Chapters

ACS Student Chapters Showcase Their Best Demos at the 2019 ChemDemo Exchange

ACS Student Chapter at the University of Puerto Rico, Bayamó campus, uses iron and aluminum filings to explain the Earth’s magnetic field.

More than 30 ACS student chapters took part in the ChemDemo Exchange at the 257th ACS National Meeting in Orlando last month. Using only household chemicals, students shared ways to explain everything from chemical equilibrium to phosphorescence.

In honor of the 2019 International Year of the Periodic Table of Chemical Elements, several chapters also incorporated this storied resource into their activities. Here are three of our favorites, along with their procedures.

Top Picks

Tennessee Technological University

The ACS Student Chapter at Tennessee Technological University used a combination of hydrophobicity and acid-base chemistry to code messages hidden in the periodic table. Candles were used to write codes in colorless wax on goldenrod paper. When the paper was sprayed with Windex, the basic solution caused the goldenrod color to turn red. However, the hydrophobic wax areas repelled the aqueous Windex and remained unchanged, revealing the code.

See procedure

Tennessee Tech chapter members uncover hidden codes and use the periodic table to decipher the messages.

Interamerican University of Puerto Rico at Ponce

The ACS Student Chapter at Interamerican University of Puerto Rico at Ponce incorporated a closer look at individual elements in a series of activities titled, “The Chemistry of Superheroes.” They explored the properties of Nitinol (the nickel/titanium alloy “memory metal”), hydrogels incorporating Na+ and Ca2+ ions, and even played an elemental memory game.

See procedure

Interamerican University of Puerto Rico chapter members guide participants through an element memory game and an exploration of hydrogels.

Heidelberg University

The ACS Student Chapter at Heidelberg University in Tiffin, OH, had participants assemble a periodic table.

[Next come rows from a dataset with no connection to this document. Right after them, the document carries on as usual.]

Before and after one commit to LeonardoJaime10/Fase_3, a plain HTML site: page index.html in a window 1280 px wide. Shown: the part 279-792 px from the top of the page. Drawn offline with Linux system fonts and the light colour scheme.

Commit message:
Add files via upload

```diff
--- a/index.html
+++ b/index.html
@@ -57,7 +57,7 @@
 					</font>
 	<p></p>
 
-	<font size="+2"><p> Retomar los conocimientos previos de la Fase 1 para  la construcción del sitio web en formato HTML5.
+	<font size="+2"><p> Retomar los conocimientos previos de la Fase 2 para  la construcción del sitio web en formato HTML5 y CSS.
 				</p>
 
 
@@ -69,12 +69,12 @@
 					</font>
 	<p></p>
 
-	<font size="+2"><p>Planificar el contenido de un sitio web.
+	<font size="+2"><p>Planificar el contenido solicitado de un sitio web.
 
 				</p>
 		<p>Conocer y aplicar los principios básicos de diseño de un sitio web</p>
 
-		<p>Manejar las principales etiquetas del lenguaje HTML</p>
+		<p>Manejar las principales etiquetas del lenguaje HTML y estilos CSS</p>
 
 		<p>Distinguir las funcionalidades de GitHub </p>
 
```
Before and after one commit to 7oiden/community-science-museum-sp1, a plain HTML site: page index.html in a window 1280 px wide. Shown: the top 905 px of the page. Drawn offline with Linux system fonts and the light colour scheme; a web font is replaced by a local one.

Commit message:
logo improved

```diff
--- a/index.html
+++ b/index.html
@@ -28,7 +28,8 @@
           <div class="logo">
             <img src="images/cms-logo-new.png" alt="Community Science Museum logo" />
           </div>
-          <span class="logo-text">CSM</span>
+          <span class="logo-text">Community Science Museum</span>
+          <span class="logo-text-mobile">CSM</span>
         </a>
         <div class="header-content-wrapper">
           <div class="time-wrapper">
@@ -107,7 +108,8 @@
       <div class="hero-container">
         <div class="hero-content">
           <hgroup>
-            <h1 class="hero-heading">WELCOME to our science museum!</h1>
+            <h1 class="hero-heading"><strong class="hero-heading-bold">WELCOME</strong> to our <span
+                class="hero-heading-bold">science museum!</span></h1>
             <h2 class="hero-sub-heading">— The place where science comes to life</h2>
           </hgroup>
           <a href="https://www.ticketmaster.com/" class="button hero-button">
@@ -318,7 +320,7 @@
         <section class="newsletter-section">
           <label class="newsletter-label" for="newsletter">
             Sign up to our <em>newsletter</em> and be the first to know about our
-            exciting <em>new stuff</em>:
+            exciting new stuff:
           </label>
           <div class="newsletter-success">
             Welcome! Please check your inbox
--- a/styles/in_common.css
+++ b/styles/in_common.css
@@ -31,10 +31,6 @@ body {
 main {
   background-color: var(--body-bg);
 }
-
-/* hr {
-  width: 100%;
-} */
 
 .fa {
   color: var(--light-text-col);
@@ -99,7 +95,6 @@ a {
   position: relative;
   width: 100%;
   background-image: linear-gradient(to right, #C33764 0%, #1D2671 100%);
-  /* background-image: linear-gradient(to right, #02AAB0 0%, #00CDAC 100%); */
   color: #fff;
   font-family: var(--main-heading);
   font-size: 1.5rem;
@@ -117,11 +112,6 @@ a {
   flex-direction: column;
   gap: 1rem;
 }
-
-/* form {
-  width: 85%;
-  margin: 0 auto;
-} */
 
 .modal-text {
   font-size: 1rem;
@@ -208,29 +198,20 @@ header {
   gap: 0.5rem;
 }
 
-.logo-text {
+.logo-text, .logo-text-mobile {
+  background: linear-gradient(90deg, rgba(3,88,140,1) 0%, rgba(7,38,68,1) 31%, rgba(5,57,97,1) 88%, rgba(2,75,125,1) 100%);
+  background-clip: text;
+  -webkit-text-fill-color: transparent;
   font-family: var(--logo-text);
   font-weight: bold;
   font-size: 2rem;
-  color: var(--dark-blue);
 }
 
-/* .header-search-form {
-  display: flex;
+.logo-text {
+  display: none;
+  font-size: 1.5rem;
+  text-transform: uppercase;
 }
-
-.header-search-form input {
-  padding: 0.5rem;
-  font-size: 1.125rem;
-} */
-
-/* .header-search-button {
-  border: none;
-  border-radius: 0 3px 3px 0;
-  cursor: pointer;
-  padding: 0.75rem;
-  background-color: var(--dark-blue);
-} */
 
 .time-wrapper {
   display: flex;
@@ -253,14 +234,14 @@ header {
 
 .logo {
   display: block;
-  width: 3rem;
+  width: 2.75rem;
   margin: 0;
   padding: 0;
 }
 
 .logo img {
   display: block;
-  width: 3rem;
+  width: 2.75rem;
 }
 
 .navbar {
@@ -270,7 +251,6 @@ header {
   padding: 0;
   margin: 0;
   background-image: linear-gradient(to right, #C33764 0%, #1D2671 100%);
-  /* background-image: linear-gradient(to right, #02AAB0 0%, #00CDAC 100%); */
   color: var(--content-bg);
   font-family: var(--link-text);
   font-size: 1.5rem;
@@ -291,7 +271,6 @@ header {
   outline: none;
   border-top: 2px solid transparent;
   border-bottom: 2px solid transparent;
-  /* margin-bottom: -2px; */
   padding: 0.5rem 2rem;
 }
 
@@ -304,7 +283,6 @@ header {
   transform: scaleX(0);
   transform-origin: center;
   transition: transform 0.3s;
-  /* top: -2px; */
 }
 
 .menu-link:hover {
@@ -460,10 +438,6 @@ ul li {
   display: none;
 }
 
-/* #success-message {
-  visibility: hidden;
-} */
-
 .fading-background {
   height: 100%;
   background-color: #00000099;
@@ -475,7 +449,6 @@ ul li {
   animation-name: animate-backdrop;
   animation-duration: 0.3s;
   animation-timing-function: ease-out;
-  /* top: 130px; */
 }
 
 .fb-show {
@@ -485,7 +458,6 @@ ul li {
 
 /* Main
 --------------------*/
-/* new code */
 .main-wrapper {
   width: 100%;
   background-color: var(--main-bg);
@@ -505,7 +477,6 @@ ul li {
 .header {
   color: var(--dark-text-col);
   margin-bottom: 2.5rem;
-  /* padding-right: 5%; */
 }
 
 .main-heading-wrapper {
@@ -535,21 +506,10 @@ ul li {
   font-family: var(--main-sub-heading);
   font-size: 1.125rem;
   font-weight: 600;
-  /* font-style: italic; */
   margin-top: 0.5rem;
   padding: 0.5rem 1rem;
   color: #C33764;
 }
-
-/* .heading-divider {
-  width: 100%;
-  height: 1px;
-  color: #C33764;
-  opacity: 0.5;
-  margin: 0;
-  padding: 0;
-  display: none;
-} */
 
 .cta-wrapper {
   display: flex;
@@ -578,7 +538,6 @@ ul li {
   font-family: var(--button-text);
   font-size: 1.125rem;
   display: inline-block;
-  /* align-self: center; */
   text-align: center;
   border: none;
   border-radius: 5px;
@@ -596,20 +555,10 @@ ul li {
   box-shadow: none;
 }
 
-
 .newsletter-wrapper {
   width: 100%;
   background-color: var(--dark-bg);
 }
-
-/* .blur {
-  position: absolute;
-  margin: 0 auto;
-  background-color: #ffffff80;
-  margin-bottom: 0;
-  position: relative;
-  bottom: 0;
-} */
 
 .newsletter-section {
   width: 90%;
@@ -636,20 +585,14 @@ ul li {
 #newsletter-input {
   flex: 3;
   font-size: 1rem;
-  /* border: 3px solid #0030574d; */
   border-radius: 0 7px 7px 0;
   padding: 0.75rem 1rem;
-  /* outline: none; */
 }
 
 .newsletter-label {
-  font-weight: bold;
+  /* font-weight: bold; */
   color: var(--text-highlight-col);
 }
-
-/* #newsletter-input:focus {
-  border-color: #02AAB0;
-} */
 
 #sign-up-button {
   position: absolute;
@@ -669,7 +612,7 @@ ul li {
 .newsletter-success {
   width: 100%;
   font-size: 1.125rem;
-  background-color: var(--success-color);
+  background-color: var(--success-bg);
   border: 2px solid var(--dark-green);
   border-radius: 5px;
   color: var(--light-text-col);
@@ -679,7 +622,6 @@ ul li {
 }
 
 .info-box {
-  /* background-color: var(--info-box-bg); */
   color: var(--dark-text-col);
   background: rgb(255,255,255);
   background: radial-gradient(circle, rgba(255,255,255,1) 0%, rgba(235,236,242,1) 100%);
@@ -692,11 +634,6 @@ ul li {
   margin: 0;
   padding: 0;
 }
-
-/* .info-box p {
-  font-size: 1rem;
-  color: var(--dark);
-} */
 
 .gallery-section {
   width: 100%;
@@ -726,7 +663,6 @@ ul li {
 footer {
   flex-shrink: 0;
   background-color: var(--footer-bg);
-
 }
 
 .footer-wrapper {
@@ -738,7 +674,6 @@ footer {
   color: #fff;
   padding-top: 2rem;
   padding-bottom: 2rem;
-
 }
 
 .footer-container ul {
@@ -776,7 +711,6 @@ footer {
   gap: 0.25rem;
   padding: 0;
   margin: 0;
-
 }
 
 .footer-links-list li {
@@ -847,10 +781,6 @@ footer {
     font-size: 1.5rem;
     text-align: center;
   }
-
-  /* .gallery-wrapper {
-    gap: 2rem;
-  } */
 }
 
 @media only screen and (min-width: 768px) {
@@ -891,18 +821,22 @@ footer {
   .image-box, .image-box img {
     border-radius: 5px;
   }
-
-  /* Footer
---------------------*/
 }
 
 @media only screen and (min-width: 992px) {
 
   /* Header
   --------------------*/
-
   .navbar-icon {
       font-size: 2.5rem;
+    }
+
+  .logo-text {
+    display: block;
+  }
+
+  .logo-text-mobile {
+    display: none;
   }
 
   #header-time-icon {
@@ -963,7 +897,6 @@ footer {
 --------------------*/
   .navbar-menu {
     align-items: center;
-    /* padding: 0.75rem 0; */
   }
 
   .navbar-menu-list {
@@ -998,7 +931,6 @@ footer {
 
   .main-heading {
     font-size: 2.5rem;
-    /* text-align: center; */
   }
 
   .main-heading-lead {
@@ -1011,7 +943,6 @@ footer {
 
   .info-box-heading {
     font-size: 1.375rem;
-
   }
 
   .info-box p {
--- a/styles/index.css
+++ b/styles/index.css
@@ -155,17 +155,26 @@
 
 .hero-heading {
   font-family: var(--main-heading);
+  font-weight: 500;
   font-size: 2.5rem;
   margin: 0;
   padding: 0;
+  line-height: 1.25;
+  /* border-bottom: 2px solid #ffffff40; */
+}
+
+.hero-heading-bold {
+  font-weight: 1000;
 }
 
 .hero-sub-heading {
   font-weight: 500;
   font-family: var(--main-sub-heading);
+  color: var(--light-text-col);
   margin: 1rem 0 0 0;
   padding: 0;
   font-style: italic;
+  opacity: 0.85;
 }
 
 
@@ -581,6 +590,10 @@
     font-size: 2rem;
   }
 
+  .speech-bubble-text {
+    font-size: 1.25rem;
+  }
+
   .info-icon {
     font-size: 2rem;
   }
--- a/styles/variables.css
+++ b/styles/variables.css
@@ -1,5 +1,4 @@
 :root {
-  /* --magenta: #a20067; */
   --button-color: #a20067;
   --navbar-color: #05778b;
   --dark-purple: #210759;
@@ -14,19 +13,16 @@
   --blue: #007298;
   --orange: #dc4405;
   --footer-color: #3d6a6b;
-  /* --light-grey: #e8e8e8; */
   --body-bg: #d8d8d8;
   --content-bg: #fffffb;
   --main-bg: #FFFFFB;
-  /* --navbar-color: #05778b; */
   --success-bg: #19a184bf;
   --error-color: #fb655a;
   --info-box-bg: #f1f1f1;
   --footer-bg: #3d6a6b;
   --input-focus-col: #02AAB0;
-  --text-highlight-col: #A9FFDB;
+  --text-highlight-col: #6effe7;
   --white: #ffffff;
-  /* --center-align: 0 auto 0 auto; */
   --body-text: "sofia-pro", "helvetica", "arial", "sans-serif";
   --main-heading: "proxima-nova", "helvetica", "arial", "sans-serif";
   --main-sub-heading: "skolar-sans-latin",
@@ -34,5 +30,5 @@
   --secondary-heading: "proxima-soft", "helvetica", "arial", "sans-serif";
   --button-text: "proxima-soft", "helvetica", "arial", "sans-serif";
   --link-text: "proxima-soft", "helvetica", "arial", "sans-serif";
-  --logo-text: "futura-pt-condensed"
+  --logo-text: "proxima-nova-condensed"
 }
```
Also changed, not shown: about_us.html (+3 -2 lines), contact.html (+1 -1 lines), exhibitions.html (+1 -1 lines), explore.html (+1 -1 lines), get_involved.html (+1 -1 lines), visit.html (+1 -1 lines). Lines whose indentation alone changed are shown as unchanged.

Using the acid-base indicator properties of grape juice, participants uncovered hidden messages in the form of elemental symbols.

See procedure

Participants used grape juice to uncover hidden elements and assemble a periodic table at a demo created by the ACS Student Chapter at Heidelberg University.

More chapter demos

The ACS Student Chapter at Florida Southern uses the fluorescence of highlight ink to administer an “MIB Earthling Test.”


The ACS Student Chapter at the Universidad De Costa Rica shows how cities clean their water. 
 


Wilkes University chapter members demonstrate how to make plastic from milk.
 


The ACS Student Chapter at Salt Lake City Community College explores the chemistry of lip balm. 


The ACS Student Chapter at the University of Central Arkansas uses milk of magnesia, vinegar, and red cabbage to explore solubility, buffers, Le Châtelier’s principle, and acid/base chemistry.


Participants learn about the acid-base chemistry of produce while writing messages with “invisible ink.”
 

University of New England chapter members demonstrate the relationship between air pressure and humidity. 


The ACS Student Chapter at Georgia Gwinnett College creates mini edible drink bottles by swapping the sodium ions for calcium in sodium alginate.


Participants explore exothermic and endothermic reactions with the ACS Student Chapter at the Pontifical Catholic University of Puerto Rico.


The ACS Student Chapter at the University of Puerto Rico at Bayamón uses iron and aluminum filings to explain the Earth’s magnetic field. 


Carroll University chapter members expose the chemistry of iron in breakfast cereal and hemoglobin.